Records contained in a dataset
»»
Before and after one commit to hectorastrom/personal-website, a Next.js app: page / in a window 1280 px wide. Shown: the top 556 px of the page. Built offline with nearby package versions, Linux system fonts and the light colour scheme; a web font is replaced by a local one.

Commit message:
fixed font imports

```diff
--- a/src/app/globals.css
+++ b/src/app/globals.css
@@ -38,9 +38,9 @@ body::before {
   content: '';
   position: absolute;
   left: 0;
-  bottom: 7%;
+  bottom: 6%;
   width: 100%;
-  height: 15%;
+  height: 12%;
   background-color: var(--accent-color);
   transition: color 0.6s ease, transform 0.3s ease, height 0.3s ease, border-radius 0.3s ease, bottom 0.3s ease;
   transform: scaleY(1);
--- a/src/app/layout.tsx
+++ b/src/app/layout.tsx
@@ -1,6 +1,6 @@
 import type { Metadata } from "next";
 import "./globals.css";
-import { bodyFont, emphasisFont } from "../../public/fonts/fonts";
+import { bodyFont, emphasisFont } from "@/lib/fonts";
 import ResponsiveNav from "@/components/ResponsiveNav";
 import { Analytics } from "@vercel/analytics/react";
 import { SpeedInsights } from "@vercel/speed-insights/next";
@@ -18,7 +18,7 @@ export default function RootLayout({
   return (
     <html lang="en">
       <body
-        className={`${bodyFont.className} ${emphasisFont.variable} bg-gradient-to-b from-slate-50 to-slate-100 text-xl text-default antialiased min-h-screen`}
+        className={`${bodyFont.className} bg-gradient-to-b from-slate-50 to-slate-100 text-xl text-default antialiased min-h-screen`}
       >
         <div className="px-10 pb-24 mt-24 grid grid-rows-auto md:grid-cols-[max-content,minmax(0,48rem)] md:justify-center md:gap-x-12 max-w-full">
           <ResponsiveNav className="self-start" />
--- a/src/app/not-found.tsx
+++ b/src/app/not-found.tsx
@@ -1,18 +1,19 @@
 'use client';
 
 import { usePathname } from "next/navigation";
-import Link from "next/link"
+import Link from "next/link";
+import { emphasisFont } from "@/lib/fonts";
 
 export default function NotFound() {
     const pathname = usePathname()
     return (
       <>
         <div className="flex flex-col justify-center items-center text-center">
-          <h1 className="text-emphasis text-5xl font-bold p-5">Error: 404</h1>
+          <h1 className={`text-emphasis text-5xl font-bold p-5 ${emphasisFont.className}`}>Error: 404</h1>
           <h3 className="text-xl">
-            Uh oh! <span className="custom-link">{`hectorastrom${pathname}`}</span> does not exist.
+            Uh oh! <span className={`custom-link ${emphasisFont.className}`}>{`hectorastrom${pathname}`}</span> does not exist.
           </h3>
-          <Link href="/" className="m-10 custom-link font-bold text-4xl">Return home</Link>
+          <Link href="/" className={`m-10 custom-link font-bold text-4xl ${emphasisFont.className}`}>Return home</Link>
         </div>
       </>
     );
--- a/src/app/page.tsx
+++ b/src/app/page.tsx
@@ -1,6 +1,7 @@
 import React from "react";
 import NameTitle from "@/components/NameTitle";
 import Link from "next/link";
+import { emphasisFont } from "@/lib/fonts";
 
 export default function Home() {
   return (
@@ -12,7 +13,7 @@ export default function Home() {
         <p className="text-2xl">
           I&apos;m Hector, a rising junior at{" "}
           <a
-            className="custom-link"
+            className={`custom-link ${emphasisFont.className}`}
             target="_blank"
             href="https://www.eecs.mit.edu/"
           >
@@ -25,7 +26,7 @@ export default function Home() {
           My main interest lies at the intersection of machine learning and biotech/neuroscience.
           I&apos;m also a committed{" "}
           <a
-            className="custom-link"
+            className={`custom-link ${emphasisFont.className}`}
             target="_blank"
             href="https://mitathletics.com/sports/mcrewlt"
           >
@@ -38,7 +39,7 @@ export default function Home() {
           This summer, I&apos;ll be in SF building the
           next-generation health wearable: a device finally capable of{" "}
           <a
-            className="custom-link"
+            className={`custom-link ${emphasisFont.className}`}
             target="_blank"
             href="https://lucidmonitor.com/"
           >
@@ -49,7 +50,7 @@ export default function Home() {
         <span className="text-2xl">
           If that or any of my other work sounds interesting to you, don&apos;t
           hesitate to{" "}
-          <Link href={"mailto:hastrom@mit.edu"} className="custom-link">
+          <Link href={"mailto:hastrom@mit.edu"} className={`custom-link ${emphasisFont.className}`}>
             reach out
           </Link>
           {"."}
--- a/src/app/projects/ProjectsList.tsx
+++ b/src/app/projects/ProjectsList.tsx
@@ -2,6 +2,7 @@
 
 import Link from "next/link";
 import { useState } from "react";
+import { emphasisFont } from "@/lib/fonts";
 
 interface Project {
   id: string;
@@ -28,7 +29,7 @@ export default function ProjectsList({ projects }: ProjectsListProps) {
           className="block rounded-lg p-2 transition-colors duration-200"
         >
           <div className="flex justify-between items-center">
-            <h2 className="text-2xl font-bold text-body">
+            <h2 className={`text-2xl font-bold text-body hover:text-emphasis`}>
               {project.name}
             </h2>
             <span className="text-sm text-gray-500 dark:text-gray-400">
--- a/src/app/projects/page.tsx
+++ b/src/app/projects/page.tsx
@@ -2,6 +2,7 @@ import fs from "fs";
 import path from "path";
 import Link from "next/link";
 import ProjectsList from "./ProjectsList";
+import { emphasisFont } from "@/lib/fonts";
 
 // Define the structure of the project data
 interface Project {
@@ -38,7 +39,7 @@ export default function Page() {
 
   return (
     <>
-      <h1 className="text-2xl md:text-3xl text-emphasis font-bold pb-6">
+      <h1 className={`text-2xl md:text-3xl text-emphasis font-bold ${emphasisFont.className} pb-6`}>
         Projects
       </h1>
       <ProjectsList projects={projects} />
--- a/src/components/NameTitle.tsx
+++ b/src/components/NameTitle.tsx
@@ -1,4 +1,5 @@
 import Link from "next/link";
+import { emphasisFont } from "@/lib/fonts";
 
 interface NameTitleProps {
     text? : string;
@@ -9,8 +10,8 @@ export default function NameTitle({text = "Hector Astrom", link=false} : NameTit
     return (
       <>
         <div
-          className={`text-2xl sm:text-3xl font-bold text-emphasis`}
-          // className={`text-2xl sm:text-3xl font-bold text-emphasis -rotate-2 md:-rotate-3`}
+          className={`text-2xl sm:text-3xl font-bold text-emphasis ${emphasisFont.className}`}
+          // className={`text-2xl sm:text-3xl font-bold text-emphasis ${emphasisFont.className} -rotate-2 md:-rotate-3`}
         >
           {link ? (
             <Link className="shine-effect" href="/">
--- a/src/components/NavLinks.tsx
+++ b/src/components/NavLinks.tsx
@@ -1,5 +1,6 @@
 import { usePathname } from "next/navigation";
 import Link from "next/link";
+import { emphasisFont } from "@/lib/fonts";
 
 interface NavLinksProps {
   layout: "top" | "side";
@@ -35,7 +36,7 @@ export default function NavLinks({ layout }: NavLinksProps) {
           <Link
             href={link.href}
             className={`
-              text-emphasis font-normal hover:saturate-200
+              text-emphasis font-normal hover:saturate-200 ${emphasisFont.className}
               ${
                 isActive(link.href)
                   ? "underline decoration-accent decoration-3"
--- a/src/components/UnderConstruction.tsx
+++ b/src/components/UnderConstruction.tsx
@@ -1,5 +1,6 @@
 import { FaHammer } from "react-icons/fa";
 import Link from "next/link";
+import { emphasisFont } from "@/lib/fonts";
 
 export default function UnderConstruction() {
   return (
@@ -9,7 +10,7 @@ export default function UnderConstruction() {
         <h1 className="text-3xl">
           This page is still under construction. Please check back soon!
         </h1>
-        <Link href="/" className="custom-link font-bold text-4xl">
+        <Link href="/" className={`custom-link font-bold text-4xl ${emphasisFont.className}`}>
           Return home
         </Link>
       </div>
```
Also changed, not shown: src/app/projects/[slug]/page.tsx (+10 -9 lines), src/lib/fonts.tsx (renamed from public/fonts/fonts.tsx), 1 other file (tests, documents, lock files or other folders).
««
Task description. The answer must be every line from the records above that contains "ProjectsList".

Solution to the exercise.
--- a/src/app/projects/ProjectsList.tsx
+++ b/src/app/projects/ProjectsList.tsx
@@ -28,7 +29,7 @@ export default function ProjectsList({ projects }: ProjectsListProps) {
 import ProjectsList from "./ProjectsList";
       <ProjectsList projects={projects} />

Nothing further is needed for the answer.